### The input

--------------------

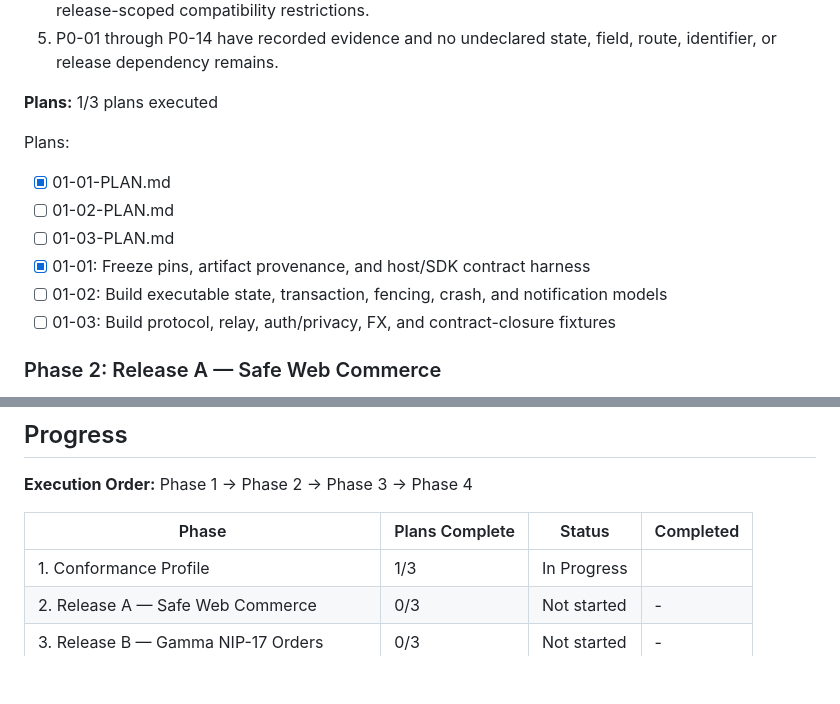
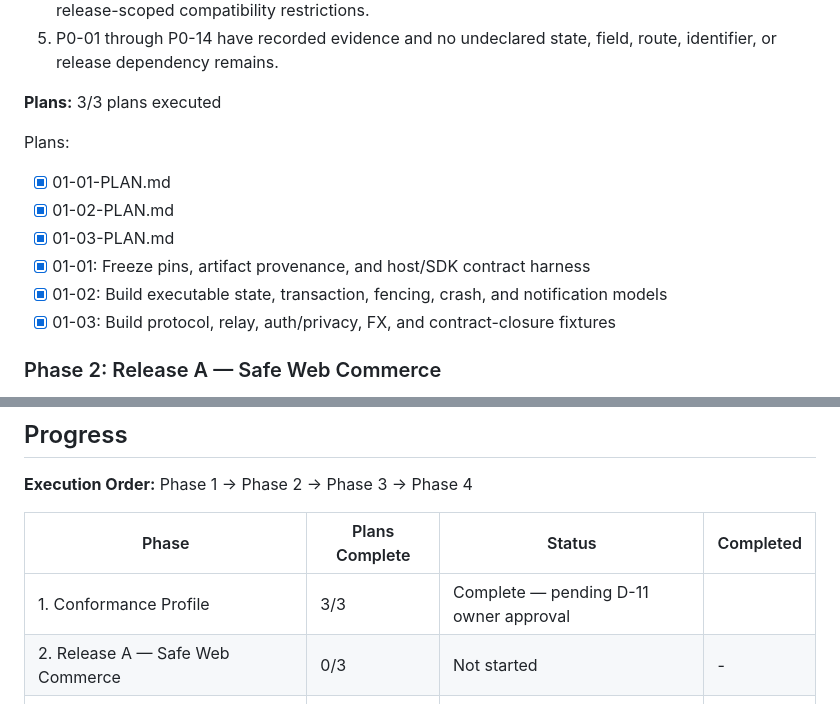
Before and after one commit to bitkarrot/gammamarkets, a Markdown page: .planning/ROADMAP.md, 2 parts joined by grey strips. Rendered like a GitHub page; blank space fills up the shorter version.

```diff
--- a/.planning/ROADMAP.md
+++ b/.planning/ROADMAP.md
@@ -33,16 +33,16 @@ The project advances through four gated vertical stages. GSD Phase 1 executes th
 4. Protocol fixtures prove NIP-89 routing, NIP-17 wrap validation/routing, literal NIP-15 DTOs, and release-scoped compatibility restrictions.
 5. P0-01 through P0-14 have recorded evidence and no undeclared state, field, route, identifier, or release dependency remains.
 
-**Plans:** 1/3 plans executed
+**Plans:** 3/3 plans executed
 
 Plans:
 
 - [x] 01-01-PLAN.md
-- [ ] 01-02-PLAN.md
-- [ ] 01-03-PLAN.md
+- [x] 01-02-PLAN.md
+- [x] 01-03-PLAN.md
 - [x] 01-01: Freeze pins, artifact provenance, and host/SDK contract harness
-- [ ] 01-02: Build executable state, transaction, fencing, crash, and notification models
-- [ ] 01-03: Build protocol, relay, auth/privacy, FX, and contract-closure fixtures
+- [x] 01-02: Build executable state, transaction, fencing, crash, and notification models
+- [x] 01-03: Build protocol, relay, auth/privacy, FX, and contract-closure fixtures
 
 ### Phase 2: Release A — Safe Web Commerce
 
@@ -117,7 +117,7 @@ Plans:
 
 | Phase | Plans Complete | Status | Completed |
 |-------|----------------|--------|-----------|
-| 1. Conformance Profile | 1/3 | In Progress|  |
+| 1. Conformance Profile | 3/3 | Complete — pending D-11 owner approval |  |
 | 2. Release A — Safe Web Commerce | 0/3 | Not started | - |
 | 3. Release B — Gamma NIP-17 Orders | 0/3 | Not started | - |
 | 4. Release C — Legacy Interop and Cutover | 0/3 | Not started | - |
```
Also changed, not shown: .planning/STATE.md (+6 -6 lines).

--------------------

### Exercise aim
Return the full listing above verbatim, please, but without its images.

### Reply
Before and after one commit to bitkarrot/gammamarkets, a Markdown page: .planning/ROADMAP.md, 2 parts joined by grey strips. Rendered like a GitHub page; blank space fills up the shorter version.

```diff
--- a/.planning/ROADMAP.md
+++ b/.planning/ROADMAP.md
@@ -33,16 +33,16 @@ The project advances through four gated vertical stages. GSD Phase 1 executes th
 4. Protocol fixtures prove NIP-89 routing, NIP-17 wrap validation/routing, literal NIP-15 DTOs, and release-scoped compatibility restrictions.
 5. P0-01 through P0-14 have recorded evidence and no undeclared state, field, route, identifier, or release dependency remains.
 
-**Plans:** 1/3 plans executed
+**Plans:** 3/3 plans executed
 
 Plans:
 
 - [x] 01-01-PLAN.md
-- [ ] 01-02-PLAN.md
-- [ ] 01-03-PLAN.md
+- [x] 01-02-PLAN.md
+- [x] 01-03-PLAN.md
 - [x] 01-01: Freeze pins, artifact provenance, and host/SDK contract harness
-- [ ] 01-02: Build executable state, transaction, fencing, crash, and notification models
-- [ ] 01-03: Build protocol, relay, auth/privacy, FX, and contract-closure fixtures
+- [x] 01-02: Build executable state, transaction, fencing, crash, and notification models
+- [x] 01-03: Build protocol, relay, auth/privacy, FX, and contract-closure fixtures
 
 ### Phase 2: Release A — Safe Web Commerce
 
@@ -117,7 +117,7 @@ Plans:
 
 | Phase | Plans Complete | Status | Completed |
 |-------|----------------|--------|-----------|
-| 1. Conformance Profile | 1/3 | In Progress|  |
+| 1. Conformance Profile | 3/3 | Complete — pending D-11 owner approval |  |
 | 2. Release A — Safe Web Commerce | 0/3 | Not started | - |
 | 3. Release B — Gamma NIP-17 Orders | 0/3 | Not started | - |
 | 4. Release C — Legacy Interop and Cutover | 0/3 | Not started | - |
```
Also changed, not shown: .planning/STATE.md (+6 -6 lines).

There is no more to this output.